• [Try it]: Pull every line containing the word "import" from the records.

^^^^^^^^

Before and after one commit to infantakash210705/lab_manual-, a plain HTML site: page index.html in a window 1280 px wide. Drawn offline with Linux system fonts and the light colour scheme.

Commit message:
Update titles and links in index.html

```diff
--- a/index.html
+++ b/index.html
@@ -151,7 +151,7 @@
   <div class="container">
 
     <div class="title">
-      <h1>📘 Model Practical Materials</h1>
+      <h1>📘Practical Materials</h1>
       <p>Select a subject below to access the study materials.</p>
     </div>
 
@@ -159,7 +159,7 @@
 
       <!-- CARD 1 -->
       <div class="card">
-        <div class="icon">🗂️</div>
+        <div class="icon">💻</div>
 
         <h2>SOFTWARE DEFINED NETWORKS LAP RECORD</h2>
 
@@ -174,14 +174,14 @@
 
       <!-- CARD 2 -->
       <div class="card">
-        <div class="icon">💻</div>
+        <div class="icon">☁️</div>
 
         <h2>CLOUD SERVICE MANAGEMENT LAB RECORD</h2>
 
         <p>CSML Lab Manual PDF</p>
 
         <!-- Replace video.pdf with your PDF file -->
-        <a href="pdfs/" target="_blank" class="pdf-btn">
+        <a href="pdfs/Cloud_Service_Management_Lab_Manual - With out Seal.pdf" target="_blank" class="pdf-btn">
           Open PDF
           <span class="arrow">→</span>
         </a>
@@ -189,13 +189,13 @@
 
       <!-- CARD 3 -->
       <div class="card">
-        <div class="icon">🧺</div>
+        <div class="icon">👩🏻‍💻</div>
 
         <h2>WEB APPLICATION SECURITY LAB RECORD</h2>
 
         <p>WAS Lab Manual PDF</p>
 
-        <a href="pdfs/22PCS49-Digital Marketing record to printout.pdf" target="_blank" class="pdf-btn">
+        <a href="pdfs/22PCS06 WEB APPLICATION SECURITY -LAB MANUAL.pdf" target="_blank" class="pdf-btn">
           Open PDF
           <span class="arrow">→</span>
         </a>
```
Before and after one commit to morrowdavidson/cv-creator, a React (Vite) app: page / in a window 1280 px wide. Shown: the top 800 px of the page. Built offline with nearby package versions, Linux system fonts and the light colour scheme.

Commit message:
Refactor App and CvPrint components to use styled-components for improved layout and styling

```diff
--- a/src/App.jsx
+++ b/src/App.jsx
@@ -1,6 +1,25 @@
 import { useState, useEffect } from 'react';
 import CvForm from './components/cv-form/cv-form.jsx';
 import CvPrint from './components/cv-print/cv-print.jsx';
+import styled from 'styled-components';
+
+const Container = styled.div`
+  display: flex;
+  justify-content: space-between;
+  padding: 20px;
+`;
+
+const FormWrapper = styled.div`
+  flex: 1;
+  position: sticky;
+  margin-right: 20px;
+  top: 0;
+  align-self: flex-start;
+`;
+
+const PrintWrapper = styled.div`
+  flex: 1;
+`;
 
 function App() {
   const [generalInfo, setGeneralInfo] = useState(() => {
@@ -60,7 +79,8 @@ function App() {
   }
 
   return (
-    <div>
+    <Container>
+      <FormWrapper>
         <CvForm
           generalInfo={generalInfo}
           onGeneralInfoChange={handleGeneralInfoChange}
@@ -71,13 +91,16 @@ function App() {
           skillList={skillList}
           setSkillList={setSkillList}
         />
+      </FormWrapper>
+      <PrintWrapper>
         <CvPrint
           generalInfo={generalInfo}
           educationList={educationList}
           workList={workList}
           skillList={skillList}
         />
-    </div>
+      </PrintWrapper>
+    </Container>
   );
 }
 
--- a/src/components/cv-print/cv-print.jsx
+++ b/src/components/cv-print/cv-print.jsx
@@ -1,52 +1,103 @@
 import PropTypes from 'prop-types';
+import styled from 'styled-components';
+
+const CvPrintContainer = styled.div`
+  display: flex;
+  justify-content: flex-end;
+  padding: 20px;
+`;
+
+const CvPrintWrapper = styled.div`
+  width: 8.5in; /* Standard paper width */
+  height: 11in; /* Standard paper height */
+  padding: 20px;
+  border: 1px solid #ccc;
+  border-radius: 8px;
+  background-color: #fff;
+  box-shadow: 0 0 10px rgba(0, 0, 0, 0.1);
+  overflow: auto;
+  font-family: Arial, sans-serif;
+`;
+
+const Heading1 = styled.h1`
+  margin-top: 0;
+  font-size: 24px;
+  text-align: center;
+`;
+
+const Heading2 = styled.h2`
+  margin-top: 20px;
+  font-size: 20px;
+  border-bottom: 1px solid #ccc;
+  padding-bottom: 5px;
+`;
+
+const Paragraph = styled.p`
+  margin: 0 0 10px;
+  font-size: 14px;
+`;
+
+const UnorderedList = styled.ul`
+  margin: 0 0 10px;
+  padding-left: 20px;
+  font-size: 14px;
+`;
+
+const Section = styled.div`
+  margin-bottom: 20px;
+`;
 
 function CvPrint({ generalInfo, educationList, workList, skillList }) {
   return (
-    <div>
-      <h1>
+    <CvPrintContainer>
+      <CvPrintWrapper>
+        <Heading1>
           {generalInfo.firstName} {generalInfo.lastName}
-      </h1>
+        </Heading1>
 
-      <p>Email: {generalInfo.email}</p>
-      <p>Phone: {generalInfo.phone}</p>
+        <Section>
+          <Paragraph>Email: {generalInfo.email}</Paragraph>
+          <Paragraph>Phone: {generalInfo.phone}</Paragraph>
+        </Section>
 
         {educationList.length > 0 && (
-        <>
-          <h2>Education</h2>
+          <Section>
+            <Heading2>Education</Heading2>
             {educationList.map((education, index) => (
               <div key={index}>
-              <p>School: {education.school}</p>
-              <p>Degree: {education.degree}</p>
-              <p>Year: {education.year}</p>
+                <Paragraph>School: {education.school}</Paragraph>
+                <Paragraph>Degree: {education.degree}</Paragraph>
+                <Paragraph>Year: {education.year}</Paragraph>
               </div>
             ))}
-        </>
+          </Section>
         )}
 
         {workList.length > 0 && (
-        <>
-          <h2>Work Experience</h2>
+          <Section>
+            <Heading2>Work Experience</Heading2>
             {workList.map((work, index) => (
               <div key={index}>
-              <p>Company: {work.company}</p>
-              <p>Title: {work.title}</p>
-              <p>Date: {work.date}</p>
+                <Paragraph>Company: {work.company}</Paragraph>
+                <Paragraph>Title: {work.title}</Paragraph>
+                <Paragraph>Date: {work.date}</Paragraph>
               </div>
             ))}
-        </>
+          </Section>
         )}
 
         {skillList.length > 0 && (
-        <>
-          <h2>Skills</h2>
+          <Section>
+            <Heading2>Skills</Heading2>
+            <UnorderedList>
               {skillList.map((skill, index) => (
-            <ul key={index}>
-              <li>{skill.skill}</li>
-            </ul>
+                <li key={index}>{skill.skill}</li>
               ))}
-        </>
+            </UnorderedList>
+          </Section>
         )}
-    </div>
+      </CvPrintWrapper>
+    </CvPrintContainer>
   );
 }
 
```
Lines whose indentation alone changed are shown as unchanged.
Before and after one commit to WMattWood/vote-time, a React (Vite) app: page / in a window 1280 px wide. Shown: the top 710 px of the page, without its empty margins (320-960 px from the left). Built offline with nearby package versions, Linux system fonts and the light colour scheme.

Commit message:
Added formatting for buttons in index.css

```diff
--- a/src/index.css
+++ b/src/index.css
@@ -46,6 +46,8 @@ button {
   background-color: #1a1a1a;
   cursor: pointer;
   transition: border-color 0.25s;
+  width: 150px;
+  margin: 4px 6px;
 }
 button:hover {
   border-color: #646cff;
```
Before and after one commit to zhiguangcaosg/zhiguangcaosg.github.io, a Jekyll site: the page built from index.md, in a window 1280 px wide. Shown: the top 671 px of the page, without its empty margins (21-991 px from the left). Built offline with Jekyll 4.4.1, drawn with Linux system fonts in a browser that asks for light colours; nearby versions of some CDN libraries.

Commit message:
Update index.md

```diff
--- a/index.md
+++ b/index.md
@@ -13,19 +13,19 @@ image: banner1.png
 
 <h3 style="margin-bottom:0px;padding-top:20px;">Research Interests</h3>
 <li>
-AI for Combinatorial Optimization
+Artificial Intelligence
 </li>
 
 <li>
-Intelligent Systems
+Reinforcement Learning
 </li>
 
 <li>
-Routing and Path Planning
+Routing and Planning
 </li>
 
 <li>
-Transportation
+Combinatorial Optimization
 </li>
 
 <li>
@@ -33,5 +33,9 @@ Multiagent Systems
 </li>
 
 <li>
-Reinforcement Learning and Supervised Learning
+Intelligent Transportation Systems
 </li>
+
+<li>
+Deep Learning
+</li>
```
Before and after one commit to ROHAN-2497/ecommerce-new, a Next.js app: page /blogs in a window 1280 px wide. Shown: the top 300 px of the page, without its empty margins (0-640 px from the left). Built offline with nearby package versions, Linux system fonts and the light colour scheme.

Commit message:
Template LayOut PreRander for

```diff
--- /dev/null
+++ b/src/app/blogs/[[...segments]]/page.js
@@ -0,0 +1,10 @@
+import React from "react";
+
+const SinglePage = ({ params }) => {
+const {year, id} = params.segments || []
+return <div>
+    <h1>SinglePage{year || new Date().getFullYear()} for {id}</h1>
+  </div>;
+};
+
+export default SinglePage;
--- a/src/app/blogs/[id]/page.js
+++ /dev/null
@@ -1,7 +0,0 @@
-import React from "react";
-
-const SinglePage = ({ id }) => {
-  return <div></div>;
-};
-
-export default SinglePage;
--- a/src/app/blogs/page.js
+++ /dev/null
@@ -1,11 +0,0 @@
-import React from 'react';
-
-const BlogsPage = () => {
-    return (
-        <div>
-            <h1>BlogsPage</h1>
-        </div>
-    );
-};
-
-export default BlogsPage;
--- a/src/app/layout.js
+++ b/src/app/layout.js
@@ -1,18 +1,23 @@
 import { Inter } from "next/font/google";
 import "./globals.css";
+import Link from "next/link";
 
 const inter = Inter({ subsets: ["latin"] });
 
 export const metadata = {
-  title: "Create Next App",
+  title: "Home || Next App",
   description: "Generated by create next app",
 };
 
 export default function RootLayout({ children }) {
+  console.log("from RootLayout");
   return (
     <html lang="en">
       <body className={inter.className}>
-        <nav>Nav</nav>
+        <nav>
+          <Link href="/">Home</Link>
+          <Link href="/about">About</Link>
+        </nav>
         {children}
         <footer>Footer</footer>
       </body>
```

^^^^^^^^

• [Reply to the task]:
 import { useState, useEffect } from 'react';
 import CvForm from './components/cv-form/cv-form.jsx';
 import CvPrint from './components/cv-print/cv-print.jsx';
+import styled from 'styled-components';
 import PropTypes from 'prop-types';
+import styled from 'styled-components';
+import React from "react";
-import React from "react";
-import React from 'react';
 import { Inter } from "next/font/google";
 import "./globals.css";
+import Link from "next/link";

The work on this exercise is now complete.